Millennials are waiting longer before marrying and starting a family than baby boomers and generation X because they are faced with two economic realities:
Job Market Changes
A significant percentage of millennials make a living from contract work, which lends to the idea that Millennials LIKE job-hopping, but that isn’t necessarily true. Research conducted by Pew Research Center reported Millennials engage with more jobs over the course of a 2-year period than Generation X, but do not necessarily change employers. In other words, millennials can be just as loyal as Generation X and Boomers.
Millennials seem to value a post-secondary education above all else; possibly in response to the years their parents spent drilling home the message that “you must have a good education to get ahead.” The resulting debt load has put them behind and is possibly the largest contributing factor to motivate millennials to move back home after having attended some college or university.
The total amount of student loans owed to the government reached the legislated ceiling of 15 billion set by the Canada Student Financial Assistance Act 10 years ago in September of 2010. This figure only accounted for a portion of total student debt; it did not include provincial and personal loans, lines of credit, and education related credit card debt. In response, the government altered the definition of “student loan” to exclude over $1.5 billion in federal student loan debt and followed that with an amendment to the Canada Student Financial Assistance Act again in order to increase the limit to $19 billion.
A 2018 Canadian University Survey Consortium survey of about 15,000 graduating students put the average debt – among the 50 per cent of students who finished with debt – at $27,929. New graduates with loans typically take about nine-and-a-half years to repay, according to the Ontario Student Assistance Program.

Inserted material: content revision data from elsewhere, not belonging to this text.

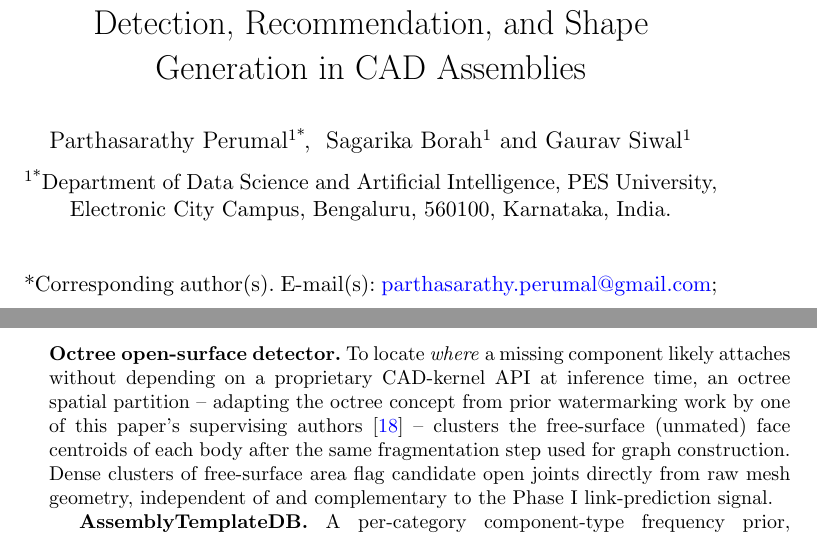
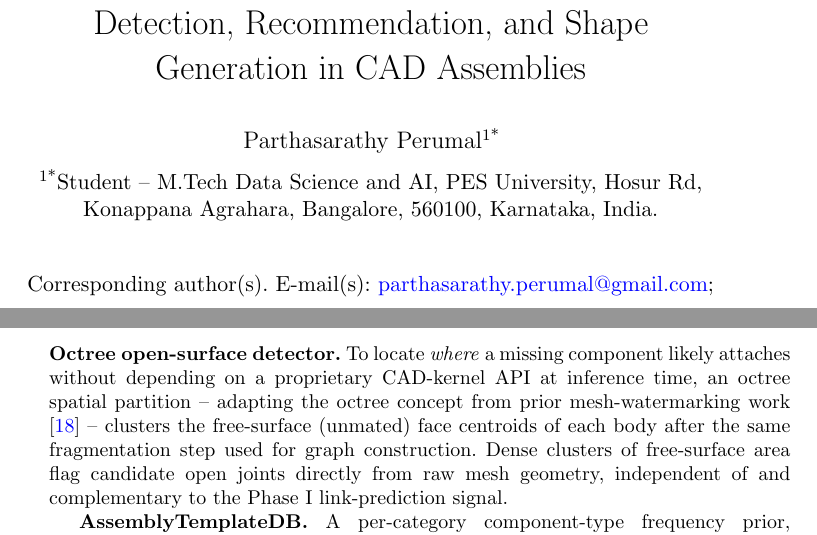
Before and after one commit to Sedimagan/AI-Assisted-3D-Assembly-Design, a LaTeX paper (Review_files/Conference paper submission/sn-article-template/sn-article.tex): two parts of pages 1 and 8 of 15, joined at a grey line, cut so that both start at the same text. Compiled offline with pdfLaTeX.

Commit message:
Conference paper: single-author, update affiliation
- Removed Prof. Borah and Prof. Siwal as co-authors per author request;
  kept both named in Acknowledgments instead (Phase 1 / Phase 2 guides)
- Affiliation changed to "1*Student - M.Tech Data Science and AI, PES
  University, Hosur Rd, Konappana Agrahara, Bangalore, 560100,
  Karnataka, India" across .doc/.docx/.tex
- Reworded the Octree-detector citation (no longer "a supervising
  author") and "author's" (was "authors'") in Reproducibility
- Verified page count holds at 12 (both .doc and .docx render) after
  the author-block change

Co-Authored-By: Claude Sonnet 5 <noreply@anthropic.com>

```diff
--- a/Review_files/Conference paper submission/sn-article-template/sn-article.tex
+++ b/Review_files/Conference paper submission/sn-article-template/sn-article.tex
@@ -29,11 +29,7 @@
 
 \author*[1]{\fnm{Parthasarathy} \sur{Perumal}}\email{parthasarathy.perumal@gmail.com}
 
-\author[1]{\fnm{Sagarika} \sur{Borah}}
-
-\author[1]{\fnm{Gaurav} \sur{Siwal}}
-
-\affil*[1]{\orgdiv{Department of Data Science and Artificial Intelligence}, \orgname{PES University}, \orgaddress{\street{Electronic City Campus}, \city{Bengaluru}, \postcode{560100}, \state{Karnataka}, \country{India}}}
+\affil*[1]{\orgdiv{Student -- M.Tech Data Science and AI}, \orgname{PES University}, \orgaddress{\street{Hosur Rd, Konappana Agrahara}, \city{Bangalore}, \postcode{560100}, \state{Karnataka}, \country{India}}}
 
 \abstract{Modern CAD tools offer no contextual intelligence during assembly creation: engineers rely entirely on domain experience to decide which components an assembly still needs and where they belong. We present an end-to-end graph neural network (GNN) system that treats a mechanical assembly as an attributed graph -- solid bodies as nodes, real contact surfaces as edges -- and addresses assembly completion in two phases. Phase~I detects missing components via inductive link prediction over a shared relational-attention encoder (RGATConv). Phase~II recommends the most likely next component type through a learned ranking head, then generates an actual placeable 3D shape for it through a hybrid retrieval-plus-conditional-VAE generator, rather than only a text label. Both phases build on a single frozen Phase~I encoder, so the marginal cost of each new task head is small. On a curated corpus of 749 CAD assemblies spanning seven machine-part categories (648 usable graphs, 25{,}155 labelled bodies after parsing), the system reaches a mean link-prediction AUC-ROC of 0.9206 ($\pm$0.0121) and mean average precision of 0.9020 across true five-fold cross-validation, a next-component ranking Hit@1 of 0.4093 against a majority-class baseline of 0.3442, and a shape-generation test IoU of 0.6459 with a Chamfer distance of 0.0377. We further contribute a novel Octree-based open-surface detector for locating candidate mating joints without a CAD kernel, an assembly-template frequency prior that works even from a single uploaded body, and an interactive natural-language explanation layer built on GNNExplainer attributions. We report an engineering finding from exploratory analysis of the current corpus -- a silently dead shape-descriptor feature affecting 99.95\% of bodies -- as a reminder that dataset-level auditing remains essential even after a model trains successfully.}
 
@@ -156,7 +152,7 @@ Once a component type is recommended, the system must produce an actual mesh, no
 
 \section{Novel Contributions}\label{sec:novel}
 
-\textbf{Octree open-surface detector.} To locate \emph{where} a missing component likely attaches without depending on a proprietary CAD-kernel API at inference time, an octree spatial partition -- adapting the octree concept from prior watermarking work by one of this paper's supervising authors \cite{borah2020watermark} -- clusters the free-surface (unmated) face centroids of each body after the same fragmentation step used for graph construction. Dense clusters of free-surface area flag candidate open joints directly from raw mesh geometry, independent of and complementary to the Phase~I link-prediction signal.
+\textbf{Octree open-surface detector.} To locate \emph{where} a missing component likely attaches without depending on a proprietary CAD-kernel API at inference time, an octree spatial partition -- adapting the octree concept from prior mesh-watermarking work \cite{borah2020watermark} -- clusters the free-surface (unmated) face centroids of each body after the same fragmentation step used for graph construction. Dense clusters of free-surface area flag candidate open joints directly from raw mesh geometry, independent of and complementary to the Phase~I link-prediction signal.
 
 \textbf{AssemblyTemplateDB.} A per-category component-type frequency prior, learned directly from the training corpus's true type distributions rather than from any graph-structured model. Because it requires no graph context at all, it remains useful even for the degenerate case of a single uploaded body with no known neighbours -- a case where Phase~I and NodeRanker have no assembly structure to reason over.
 
```
Also changed, not shown: Review_files/Conference paper submission/sn-article-template/sn-article.tex (4 more changed lines), 2 other files.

With that kind of debt load, it’s no wonder millennials are moving back in with their parents. They need extra help to launch.